EXERCISE MATERIAL >>
============

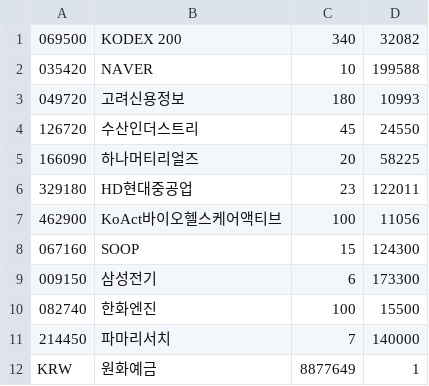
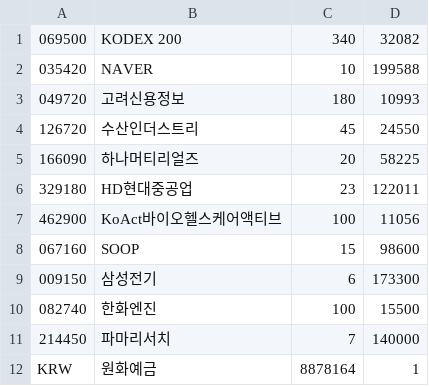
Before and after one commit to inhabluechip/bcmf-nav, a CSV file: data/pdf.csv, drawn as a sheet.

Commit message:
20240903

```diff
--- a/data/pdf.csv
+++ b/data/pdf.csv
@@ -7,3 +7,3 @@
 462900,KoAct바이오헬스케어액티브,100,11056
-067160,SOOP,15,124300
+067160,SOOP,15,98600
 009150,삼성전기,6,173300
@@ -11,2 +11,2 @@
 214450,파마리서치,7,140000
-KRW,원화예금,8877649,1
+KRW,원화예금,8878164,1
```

============

WHAT YOU WILL DO >>
Among the lines above, find those holding "SOOP" and copy each one.

EXPECTED ANSWER >>
-067160,SOOP,15,124300
+067160,SOOP,15,98600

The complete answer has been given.